The continent of Africa is traditionally and widely known to be a late adopter of technological trends and as a continent, we tend to incorporate outdated and the ‘not-so-current’ technology into our infrastructure whereas other economies have moved on to much more refined and sophisticated products. Some have argued that Africa is a late adopter because there seem to be a dearth of technology advanced companies and businesses which are in a position to make technologically advanced goods and gadgets that can compete with gadgets coming from other parts of the world.
They maintain that line of argument by making the fact that if Africa had a ‘Microsoft’ or an ’Apple’ we would have created much better ways we could use technology and technical infrastructure to improve our lives. Because we as Africans have challenges that are unique to us therefore adopting technology from other continents to solve our problems might not lead us to the results we desire. Therefore the inadequacy of African based technology companies to create solutions to our unique problems as a continent is what has led to the adoption of technology from other parts of the world which seem to have worked. But we adopt those technologies rather late which makes us trail behind the continents where the technology originates from. Although this point is a very valid argument, there are very important technologies and developments in the area of payments such as bitcoin which is increasingly gaining roots in Africa just as any part of the world. Bitcoin enthusiasts are also passionate about spreading the benefits of bitcoin and its ability to solve several trade challenges to the masses.

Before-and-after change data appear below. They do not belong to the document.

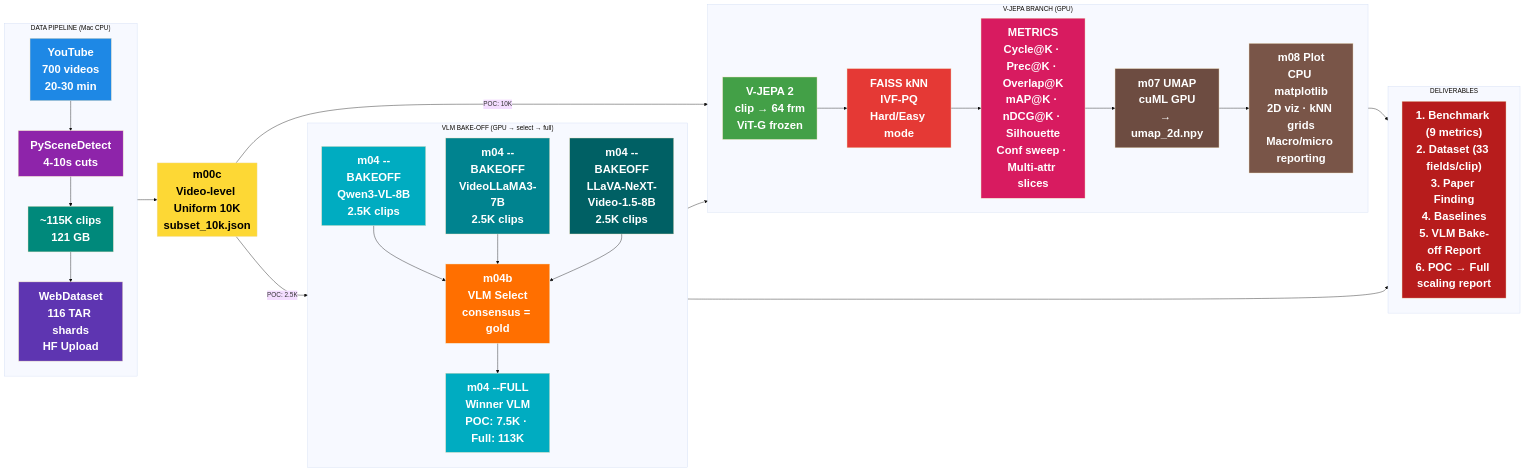
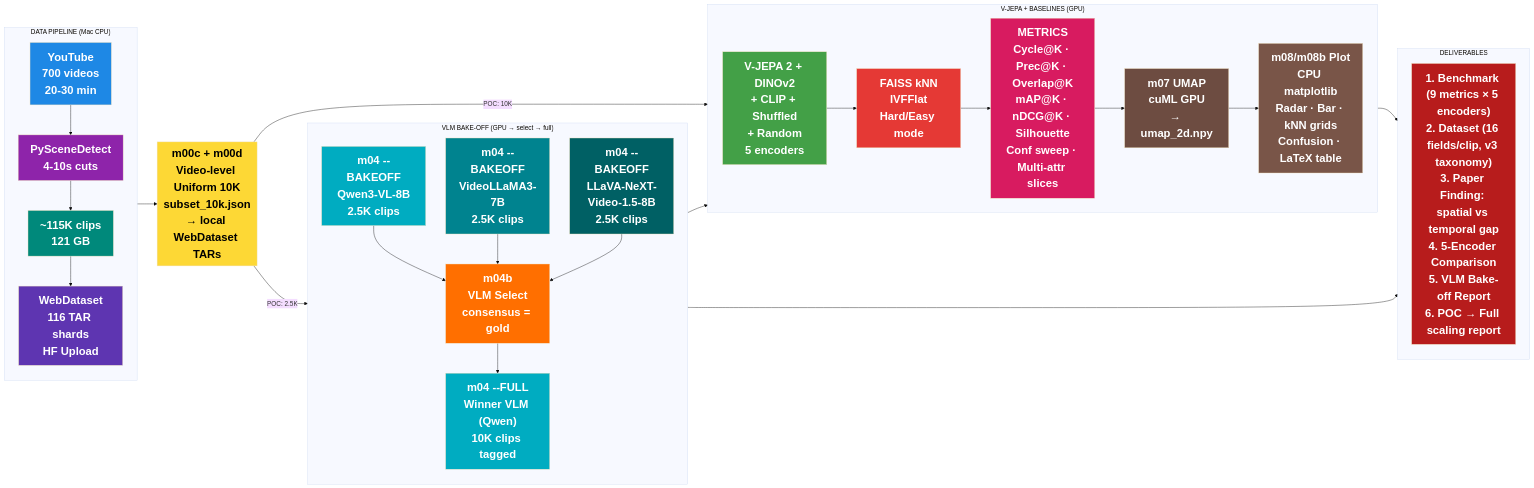
The diagram in iter/iter6/report.md (kapilw25/factorjepa), drawn with Mermaid (base theme) before and after one commit. The commit also changed other lines of this file and 69 other files, not shown here.

````diff
--- a/iter/iter6/report.md
+++ b/iter/iter6/report.md
@@ -6,56 +6,56 @@
 ```mermaid
 flowchart LR
     subgraph DATA ["DATA PIPELINE (Mac CPU)"]
         direction TB
         A["YouTube<br>700 videos<br>20-30 min"] --> B["PySceneDetect<br>4-10s cuts"]
         B --> C["~115K clips<br>121 GB"]
         C --> D["WebDataset<br>116 TAR shards<br>HF Upload"]
     end
 
-    subgraph SUB ["m00c<br>Video-level Uniform 10K<br>subset_10k.json"]
+    subgraph SUB ["m00c + m00d<br>Video-level Uniform 10K<br>subset_10k.json<br>→ local WebDataset TARs"]
     end
 
-    subgraph VJEPA ["V-JEPA BRANCH (GPU)"]
+    subgraph VJEPA ["V-JEPA + BASELINES (GPU)"]
         direction LR
-        E["V-JEPA 2<br>clip → 64 frm<br>ViT-G frozen"] --> F["FAISS kNN<br>IVF-PQ<br>Hard/Easy mode"]
+        E["V-JEPA 2 + DINOv2<br>+ CLIP + Shuffled<br>+ Random<br>5 encoders"] --> F["FAISS kNN<br>IVFFlat<br>Hard/Easy mode"]
         F --> G["METRICS<br>Cycle@K · Prec@K · Overlap@K<br>mAP@K · nDCG@K · Silhouette<br>Conf sweep · Multi-attr slices"]
         G --> H1["m07 UMAP<br>cuML GPU<br>→ umap_2d.npy"]
-        H1 --> H2["m08 Plot<br>CPU matplotlib<br>2D viz · kNN grids<br>Macro/micro reporting"]
+        H1 --> H2["m08/m08b Plot<br>CPU matplotlib<br>Radar · Bar · kNN grids<br>Confusion · LaTeX table"]
     end
 
     subgraph VLM ["VLM BAKE-OFF (GPU → select → full)"]
         direction TB
         I1["m04 --BAKEOFF<br>Qwen3-VL-8B<br>2.5K clips"] --> S["m04b<br>VLM Select<br>consensus = gold"]
         I2["m04 --BAKEOFF<br>VideoLLaMA3-7B<br>2.5K clips"] --> S
         I3["m04 --BAKEOFF<br>LLaVA-NeXT-Video-1.5-8B<br>2.5K clips"] --> S
-        S --> W["m04 --FULL<br>Winner VLM<br>POC: 7.5K · Full: 113K"]
+        S --> W["m04 --FULL<br>Winner VLM (Qwen)<br>10K clips tagged"]
     end
 
     subgraph OUT ["DELIVERABLES"]
-        K["1. Benchmark (9 metrics)<br>2. Dataset (33 fields/clip)<br>3. Paper Finding<br>4. Baselines<br>5. VLM Bake-off Report<br>6. POC → Full scaling report"]
+        K["1. Benchmark (9 metrics × 5 encoders)<br>2. Dataset (16 fields/clip, v3 taxonomy)<br>3. Paper Finding: spatial vs temporal gap<br>4. 5-Encoder Comparison<br>5. VLM Bake-off Report<br>6. POC → Full scaling report"]
     end
 
     DATA --> SUB
     SUB -->|"POC: 10K"| VJEPA
     SUB -->|"POC: 2.5K"| VLM
     VLM --> VJEPA
     VJEPA --> OUT
     VLM --> OUT
 
     style A fill:#1e88e5,color:#fff,font-weight:bold,font-size:28px
     style B fill:#8e24aa,color:#fff,font-weight:bold,font-size:28px
     style C fill:#00897b,color:#fff,font-weight:bold,font-size:28px
     style D fill:#5e35b1,color:#fff,font-weight:bold,font-size:28px
     style SUB fill:#fdd835,color:#000,font-weight:bold,font-size:28px
     style E fill:#43a047,color:#fff,font-weight:bold,font-size:28px
     style F fill:#e53935,color:#fff,font-weight:bold,font-size:28px
     style G fill:#d81b60,color:#fff,font-weight:bold,font-size:28px
     style H1 fill:#6d4c41,color:#fff,font-weight:bold,font-size:28px
     style H2 fill:#795548,color:#fff,font-weight:bold,font-size:28px
     style I1 fill:#00acc1,color:#fff,font-weight:bold,font-size:28px
     style I2 fill:#00838f,color:#fff,font-weight:bold,font-size:28px
     style I3 fill:#006064,color:#fff,font-weight:bold,font-size:28px
     style S fill:#ff6f00,color:#fff,font-weight:bold,font-size:28px
     style W fill:#00acc1,color:#fff,font-weight:bold,font-size:28px
     style K fill:#b71c1c,color:#fff,font-weight:bold,font-size:28px
 ```
````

Issues concerning poverty and wealth has also been cited as one of the key reasons Africans have been late adopters of technology, especially when the average technological gadget such as a new laptop or smart phone is deemed expensive because it is imported. The average price of a shiny new laptop or smartphone can cost almost as much as the gross national product Per Capita of a small African country. Access to buying a mobile device or laptop on credit from a telecoms service provider or bank lies strictly in the preserve of the middle class therefore those without bank accounts or individuals in the informal sector are ruled out of taking advantages of the services technology provides.
Thanks to markets in Asia such as China and Thailand that produces cloned version of the high end smartphones we see on the market at a cheaper price. Those cloned phones are highly popular and can perform the basic functions an original phone or laptop from the manufacturer can perform but they tend not to be as durable due to the inferior parts that are used in assembling the phones. For example, copious number of statistics has shown that we’re the only continent that side stepped personal computers be it desktop or laptops and zoomed straight into the use of smartphones. This is in part because laptops and desktop computers are relatively expensive than the average smartphone.
Some of the causes of late adoption on the part of the African can also be attributed to other factors such as the inadequacy of infrastructure example electricity, trust issues, resistance to change and the inadequate appreciation of how technology can really simplify and make our lives better.
Although Africans have typically been seen as late adopters, such perceptions are gradually becoming a thing of the past. The awareness of how technology especially the internet can make our lives better is fast gaining roots and a lot more people young and old, rich and poor are buying into the benefits of technology. Telecoms services providers have also played a great role in the awareness of internet use and the importance of technology in the life of the African. These days major telecom providers give generous internet packages at a reduced fee. Internet penetration across Africa is generally very high and quite impressive in countries such as Kenya, Tunisia, Seychelles, Cape Verde, Egypt and South Africa whiles countries such as Ghana, Uganda, Zambia and Nigeria have satisfactory internet penetration results according to the Internet World Statistics council in 2014. Deeper internet penetration has also led to the rise of social media usage especially amongst the youth making information dissemination a very quick and easy process. The youth demographic is a prized group for marketers and producers of goods and services alike because they make up the 16-32 year group who can be extremely loyal to a product and become a lifetime consumer of that product. These people also write great reviews online for a service or product and can actually recommend a product they liked to their friends and followers.
It is not uncommon for a news item to be blown out of proportion especially on social media mainly on Facebook and Twitter. These days, flagship television and radio programs have their peculiar hashtags which engages the audience to a whole new level. The rapid development of technology and internet has also created jobs that hitherto did not exist. For example 20 years ago, there were no job titles such as Community manager, social media manager and social media marketing experts. The creation and popularity of these jobs shows the way technology and the internet has come to be an integral part of our lives.
Bitcoin is doing some fantastic work in the peer-to-peer payment arena, this amazing technology is being taken advantage of in several parts of the world to make payments simpler and easier. As a continent, we still have challenges with trade and payments. Bitcoin has decentralised payment for Africans to also use this opportunity to carry out cross border trade and payments. As the use of technology and internet penetration continues to grow in Africa, bitcoin awareness can only increase whiles harmonising the way we as Africans make payments and carry out business transactions with the rest of the world. Africa as a continent is gradually shedding off the late adopter stigma, thanks to bitcoin we have found our way forward with regards to payments moving up the technology chain.
Kwaku Abedi is a freelance writer/editor based Accra-Ghana. He has an interest in bitcoin and writes on how bitcoin can reduce Africa’s teeming trade challenges